Charter-ing a New Course in Behavioral Targeting

This week broadband provider Charter Communications revealed its plans to begin sharing its customers’ Web traffic with NebuAd, an advertising network. NebuAd’s service works by monitoring individuals’ online activities and creating profiles of those individuals’ interests. NebuAd then uses the profiles to serve targeted advertisements on the Web. Charter, with over 5 million subscribers, is the largest U.S. ISP to announce a deal with NebuAd thus far. As we discussed in our comments to the FTC last month, this model – where an ad network strikes a deal with an ISP that allows the network to conduct “deep packet inspection” (or “DPI”) of individual Web traffic streams – raises numerous privacy questions.

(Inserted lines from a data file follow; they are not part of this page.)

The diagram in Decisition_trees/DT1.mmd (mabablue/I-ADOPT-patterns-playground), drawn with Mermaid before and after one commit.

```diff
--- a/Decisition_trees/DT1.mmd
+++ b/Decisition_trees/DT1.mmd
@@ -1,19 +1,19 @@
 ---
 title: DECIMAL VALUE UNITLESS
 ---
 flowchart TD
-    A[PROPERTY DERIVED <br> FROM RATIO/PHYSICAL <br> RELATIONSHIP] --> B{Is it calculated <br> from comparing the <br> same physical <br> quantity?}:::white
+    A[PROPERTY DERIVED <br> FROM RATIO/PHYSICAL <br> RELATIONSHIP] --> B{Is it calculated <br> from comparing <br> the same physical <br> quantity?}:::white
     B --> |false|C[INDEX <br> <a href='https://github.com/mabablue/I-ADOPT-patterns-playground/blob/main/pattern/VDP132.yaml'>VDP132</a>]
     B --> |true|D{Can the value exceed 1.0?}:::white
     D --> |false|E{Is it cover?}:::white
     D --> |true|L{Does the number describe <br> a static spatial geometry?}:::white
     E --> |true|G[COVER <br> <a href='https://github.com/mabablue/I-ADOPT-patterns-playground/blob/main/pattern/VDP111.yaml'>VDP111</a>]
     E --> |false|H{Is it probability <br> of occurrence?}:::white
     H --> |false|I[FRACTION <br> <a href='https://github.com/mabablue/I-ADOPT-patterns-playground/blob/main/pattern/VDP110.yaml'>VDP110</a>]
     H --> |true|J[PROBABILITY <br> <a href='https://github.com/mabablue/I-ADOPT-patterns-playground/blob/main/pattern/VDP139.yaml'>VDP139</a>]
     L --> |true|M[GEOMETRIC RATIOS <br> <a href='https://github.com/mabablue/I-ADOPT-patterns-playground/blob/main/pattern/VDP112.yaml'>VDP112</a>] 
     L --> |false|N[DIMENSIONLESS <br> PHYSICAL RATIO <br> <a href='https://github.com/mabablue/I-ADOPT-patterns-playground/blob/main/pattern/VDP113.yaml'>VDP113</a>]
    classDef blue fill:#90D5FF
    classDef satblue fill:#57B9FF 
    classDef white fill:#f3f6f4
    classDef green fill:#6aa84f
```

The main difference between these new ad networks and other kinds of online ad networks is that DPI-based ad networks may potentially gain access to all or substantially all of an individual’s Web traffic as it traverses the ISP’s infrastructure, including traffic to all political, religious, and other non-commercial sites (even those that do not use cookies and those that do not deliver ads). The prospect of having a third party handling all of this data likely defies most users’ expectations that the entire body of their Web surfing habits is not generally monitored by anyone, much less a third-party ad network they’ve never heard of.

One of the biggest outstanding questions about DPI-based ad networks is the legal basis that ISPs are using to justify the transfer of their subscribers’ data to a third-party ad network. In a letter addressed to Charter’s CEO, Rep. Ed Markey and Rep. Joe Barton have inquired about how the NebuAd deal can be reconciled with the Cable Act of 1984, which allows cable operators to share subscriber data with third parties only when subscribers give their prior approval. We are anxious to see Charter’s response. While the Cable Act applies only to cable operators, there are also questions about how the Electronic Communications Privacy Act (ECPA) — which covers all kinds of electronic communications — can be applied to DPI-based ad networks. With certain exceptions, ECPA and its amendments to the federal Wiretap Act prohibit ISPs from intercepting their customers’ communications or disclosing the content of those communications to a third party without the customers’ permission. Again, this doesn’t seem to square with Charter’s recent announcement.

There are also many unresolved questions about how users can opt out of the Charter/NebuAd system. In order to opt out, Charter subscribers are required to input their names and addresses into a Web form. However, the opt out choice is stored in a regular browser cookie, which does not need and does not contain the user’s name and address. Why, then, is Charter requiring users to fork over their personal information just to opt out? (And why are they using opt-out cookies, a mechanism that has major drawbacks?)

Another concern: As we understand it, even if you opt-out, your entire communications stream is still copied and delivered to NebuAdNebuAd says it won’t read or store the data of those who have opted-out, but isn’t there a way to implement user choice that does not involve delivering your entire data stream to a third party when you have expressly opted out of the service? Answers to all of these questions are necessary before consumers can understand the implications of DPI-based ad networks.